In their pursuit of the public good, foundations face two competing forces -- the pressure to do something new and the pressure to do something proven. The epigraph to this paper, "Give me something new and prove that it works," is my own summary of what foundations often seek. These pressures come from within the foundations -- their staff or boards demand them, not the public. The aspiration to fund things that work can be traced to the desire to be careful, effective stewards of resources. Foundations' recognition of the growing complexity of our shared challenges drives the increased emphasis on innovation. Issues such as climate change, political corruption, and digital learning andwork environments have enticed new players into the social problem-solving sphere and have con-vinced more funders of the need to find new solutions. The seemingly mutually exclusive desires for doing something new and doing something proven are not new, but as foundations have grown in number and size the visibility of the paradox has risen accordingly.

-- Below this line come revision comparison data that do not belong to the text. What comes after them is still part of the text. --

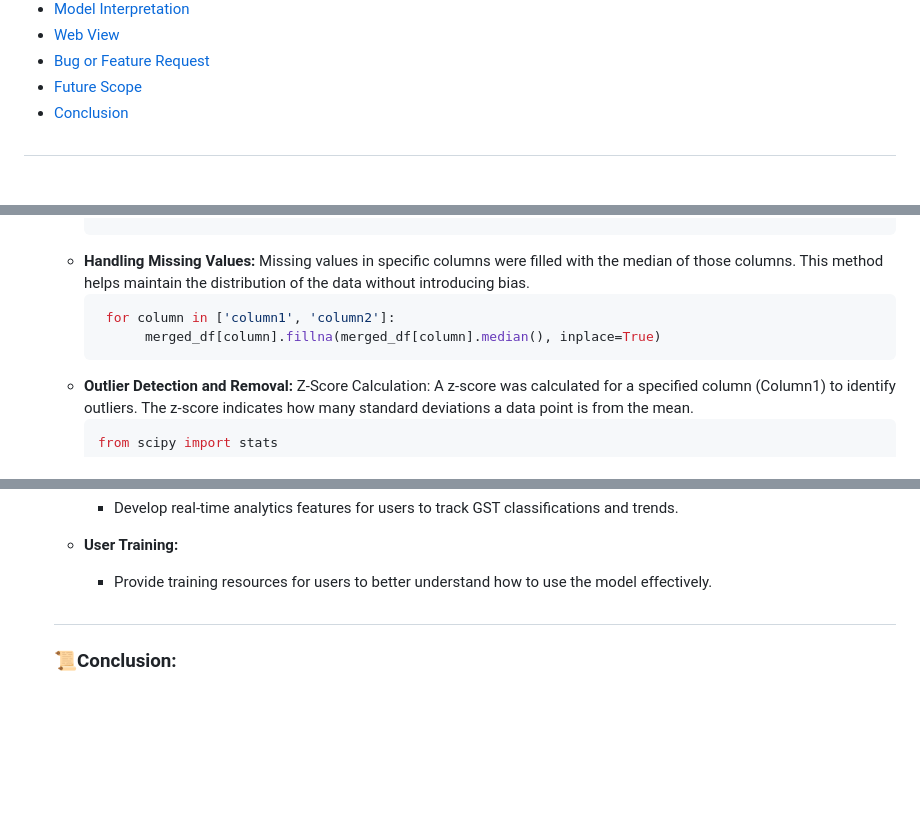
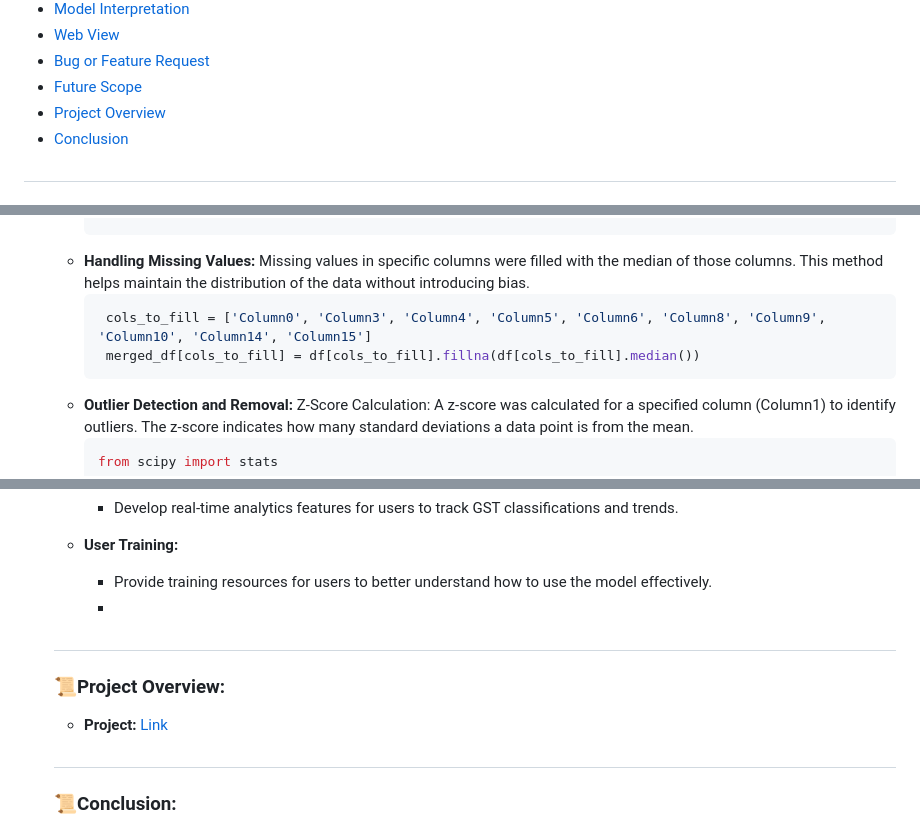
Before and after one commit to SinghPriya5/Goods-and-Services-Tax, a Markdown page: README.md, 3 parts joined by grey strips. Drawn GitHub-style; blank space fills up the shorter version.

````diff
--- a/README.md
+++ b/README.md
@@ -25,6 +25,7 @@
 * [Web View](#Web-View)
 * [Bug or Feature Request](#Bug-or-Feature-Request)
 * [Future Scope](#Future-Scope)
+* [Project Overview](#Project-Overview)
 * [Conclusion](#Conclusion)
 
 ## <h3>📜Problem Statement:</h3>
@@ -91,8 +92,8 @@
 
 * **Handling Missing Values:** Missing values in specific columns were filled with the median of those columns. This method helps maintain the distribution of the data without introducing bias.
    ```python
-    for column in ['column1', 'column2']:
-         merged_df[column].fillna(merged_df[column].median(), inplace=True)
+    cols_to_fill = ['Column0', 'Column3', 'Column4', 'Column5', 'Column6', 'Column8', 'Column9', 'Column10', 'Column14', 'Column15']
+    merged_df[cols_to_fill] = df[cols_to_fill].fillna(df[cols_to_fill].median())
 * **Outlier Detection and Removal:**
 Z-Score Calculation: A z-score was calculated for a specified column (Column1) to identify outliers. The z-score indicates how many standard deviations a data point is from the mean.
   ```python
@@ -265,6 +266,10 @@ The project has potential for expansion in several areas:
 
 - **User Training:**
   - Provide training resources for users to better understand how to use the model effectively.
+  -
+ ## <h3>📜Project Overview:</h3>
+
+  - **Project:** [Link](https://github.com/SinghPriya5/Goods-and-Services-Tax/blob/main/Notebook/GST_Model_Production.ipynb)
 
 ## <h3>📜Conclusion:</h3>
 <div style="font-family: 'Courier New', monospace; font-size: 1.1em;"> This project on GST classification utilizes machine learning to provide valuable insights into transaction classification. By analyzing the data thoroughly, developing and evaluating multiple models, we can improve prediction accuracy and enhance the decision-making process in GST classification. <br><br> The key methodology involved a systematic approach to data preparation, cleaning, and model training. By using multiple classification techniques and robust evaluation metrics, the model development process aimed to identify the most effective method for predicting the target variable, ensuring that the resulting model is both accurate and interpretable. Future steps could involve hyperparameter tuning for optimization and cross-validation to enhance model reliability. </div>
````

Even as foundations seek to fund innovation, they are also seeking measurements of those investments success. Many people's first response to the challenge of measuring innovation is to declare the intention oxymoronic. Innovation is by definition amorphous, full of unintended consequences, and a creative, unpredictable process -- much like art. Measurements, assessments, evaluation are -- also by most definitions -- about quantifying activities and products. There is always the danger of counting what you can count, even if what you can count doesn't matter.

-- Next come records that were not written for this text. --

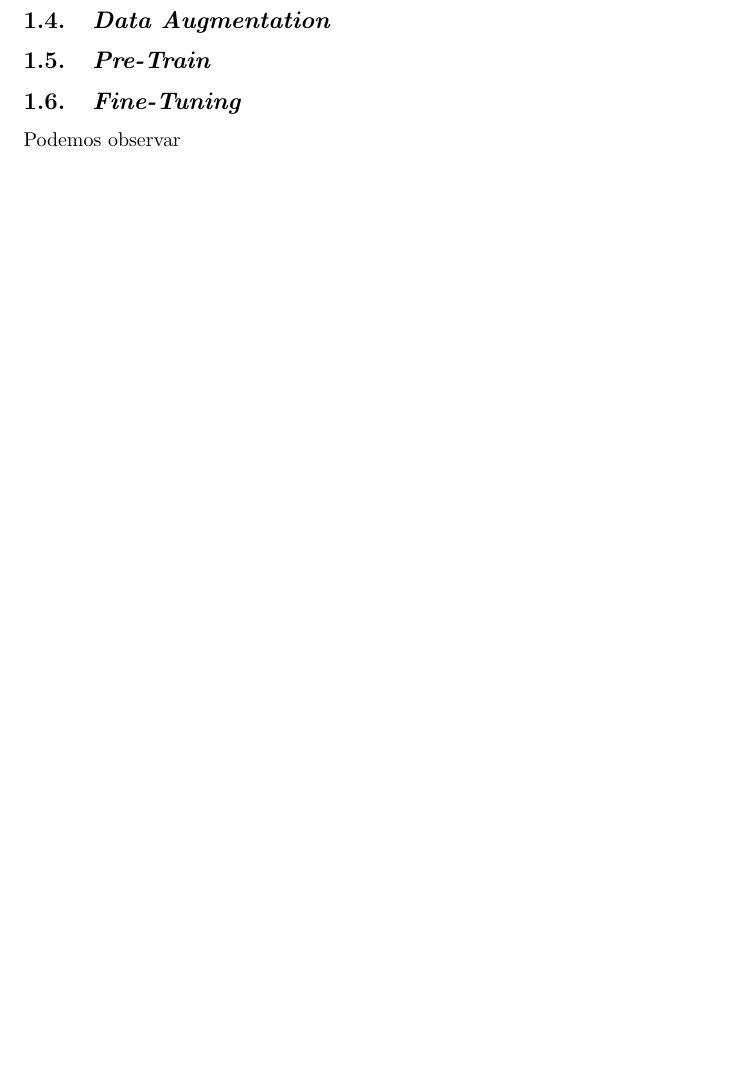
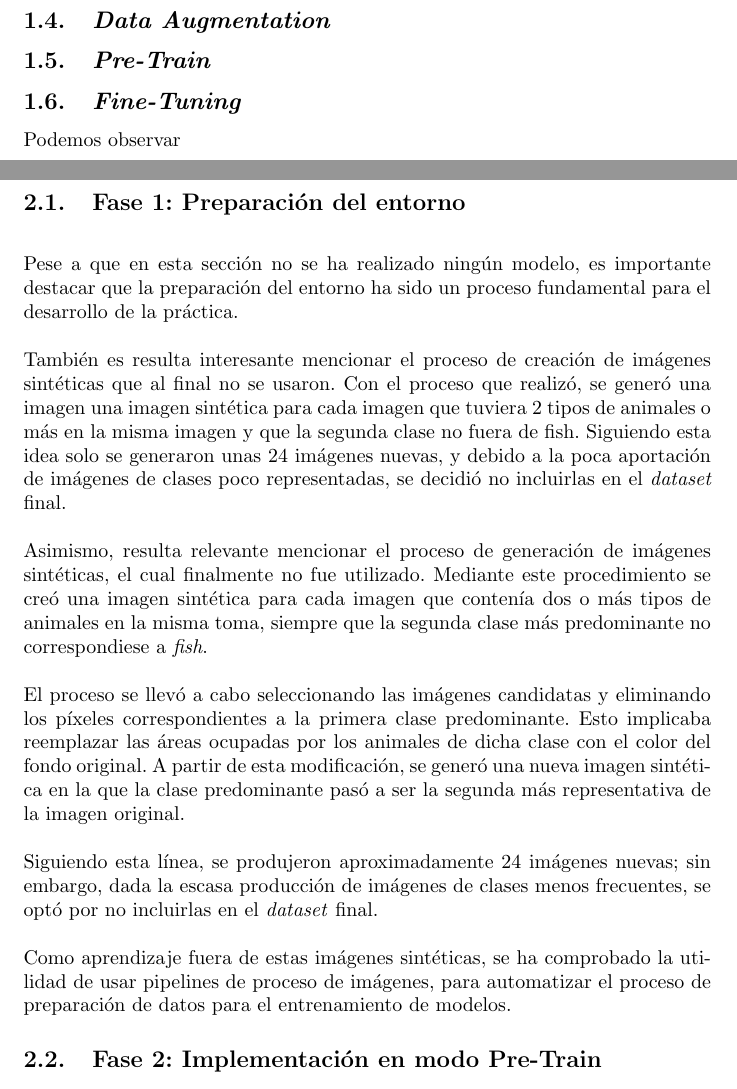
Before and after one commit to Alf-caput/UFVDeepLearning, a LaTeX document (P1_ComputerVision/doc/main.tex, which reads P1_ComputerVision/doc/conclusiones.tex): part of page 5 of 5 before the commit and two parts of pages 5 and 6 of 8 after it, the two joined at a grey line, cut so that both start at the same text, the shorter picture padded with empty space. Compiled offline with pdfLaTeX.

Commit message:
Creación de la sección de conclusiones y fase 1 de las conclusiones terminado.

```diff
--- /dev/null
+++ b/P1_ComputerVision/doc/conclusiones.tex
@@ -0,0 +1,61 @@
+\section{Conclusiones}
+
+\noindent
+
+%% ---------------------------------------------------------------------------
+%% FASE 1: PREPARACIÓN DEL ENTORNO
+%% ---------------------------------------------------------------------------
+
+\subsection{Fase 1: Preparación del entorno}
+
+\quad
+
+\noindent
+Pese a que en esta sección no se ha realizado ningún modelo,
+es importante destacar que la preparación del entorno ha sido un
+proceso fundamental para el desarrollo de la práctica.
+
+\quad
+
+\noindent
+También es resulta interesante mencionar el proceso de creación de imágenes sintéticas que al final no se
+usaron. Con el proceso que realizó, se generó una imagen una imagen sintética para cada
+imagen que tuviera 2 tipos de animales o más en la misma imagen y que la segunda clase no fuera de fish.
+Siguiendo esta idea solo se generaron unas 24 imágenes nuevas, y debido a la poca aportación de imágenes de clases poco
+representadas, se decidió no incluirlas en el \textit{dataset} final.
+
+\quad
+
+\noindent
+Asimismo, resulta relevante mencionar el proceso de generación de imágenes sintéticas,
+el cual finalmente no fue utilizado. Mediante este procedimiento se creó una imagen
+sintética para cada imagen que contenía dos o más tipos de animales en la misma toma,
+siempre que la segunda clase más predominante no correspondiese a \textit{fish}.
+
+\quad
+
+\noindent
+El proceso se llevó a cabo seleccionando las imágenes candidatas y eliminando los
+píxeles correspondientes a la primera clase predominante. Esto implicaba reemplazar
+las áreas ocupadas por los animales de dicha clase con el color del fondo original.
+A partir de esta modificación, se generó una nueva imagen sintética en la que la clase
+predominante pasó a ser la segunda más representativa de la imagen original.
+
+\quad
+
+\noindent
+Siguiendo esta línea,
+se produjeron aproximadamente 24 imágenes nuevas; sin embargo, dada la escasa producción
+de imágenes de clases menos frecuentes, se optó por no incluirlas en el \textit{dataset} final.
+
+\quad
+
+\noindent
+Como aprendizaje fuera de estas imágenes sintéticas, se ha comprobado la utilidad de usar pipelines de
+proceso de imágenes, para automatizar el proceso de preparación de datos para el entrenamiento de modelos.
+
+%% ---------------------------------------------------------------------------
+%% FASE 2: IMPLEMENTACIÓN EN MODO PRE-TRAIN
+%% ---------------------------------------------------------------------------
+
+\subsection{Fase 2: Implementación en modo Pre-Train}
```
Also changed, not shown: P1_ComputerVision/doc/main.tex (+3 -1 lines), P1_ComputerVision/doc/resumen.tex (+1 -1 lines), P1_ComputerVision/doc/main.pdf, 2 other files.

For all our awareness of the inherent irony of trying to measure something that we intend to be unpredictable, many foundations (and others) continue to try to evaluate their innovation efforts. They are, as John Westley, Brenda Zimmerman, and Michael Quinn Patton put it in "Getting to Maybe", grappling with "....intentionality and complexity -- (which) meet in tension." It is important to see the struggles to measure for what they are -- attempts to evaluate the success of the process of innovation, not necessarily the success of the individual innovations themselves. This is not a semantic difference.What foundations are trying to understand is how to go about funding innovation so that more of it can happen

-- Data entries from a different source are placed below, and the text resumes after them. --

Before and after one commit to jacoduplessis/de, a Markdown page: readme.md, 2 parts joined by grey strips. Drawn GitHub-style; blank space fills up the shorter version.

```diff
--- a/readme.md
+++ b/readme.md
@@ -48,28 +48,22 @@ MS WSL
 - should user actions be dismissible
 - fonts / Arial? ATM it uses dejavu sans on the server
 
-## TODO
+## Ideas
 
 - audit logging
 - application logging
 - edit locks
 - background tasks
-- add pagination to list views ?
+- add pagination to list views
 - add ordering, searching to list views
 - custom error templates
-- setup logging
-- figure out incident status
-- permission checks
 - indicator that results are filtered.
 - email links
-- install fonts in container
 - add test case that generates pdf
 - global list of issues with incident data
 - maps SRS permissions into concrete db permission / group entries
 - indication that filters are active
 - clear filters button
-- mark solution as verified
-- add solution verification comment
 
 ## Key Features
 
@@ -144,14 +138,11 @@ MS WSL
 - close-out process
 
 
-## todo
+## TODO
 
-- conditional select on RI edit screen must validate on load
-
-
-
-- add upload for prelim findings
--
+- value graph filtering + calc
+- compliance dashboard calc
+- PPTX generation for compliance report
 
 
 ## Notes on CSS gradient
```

Examples in this report were chosen because they offer a look at innovation within the broader scope of a foundation's work. This paper is the fifth in a series focused on field building. In this context I am interested in where evaluation fits within an innovation strategy and where these strategies fit within a foundation's broader funding goals. I will present a typology of innovation drawn from the OECD that can be useful inother areas. I lay the decisions about evaluation made by Knight, MacArthur, and the Jewish NewMedia Innovation Funders against their program-matic goals. Finally, I consider how evaluating innovation may improve our overall use of evaluation methods in philanthropy.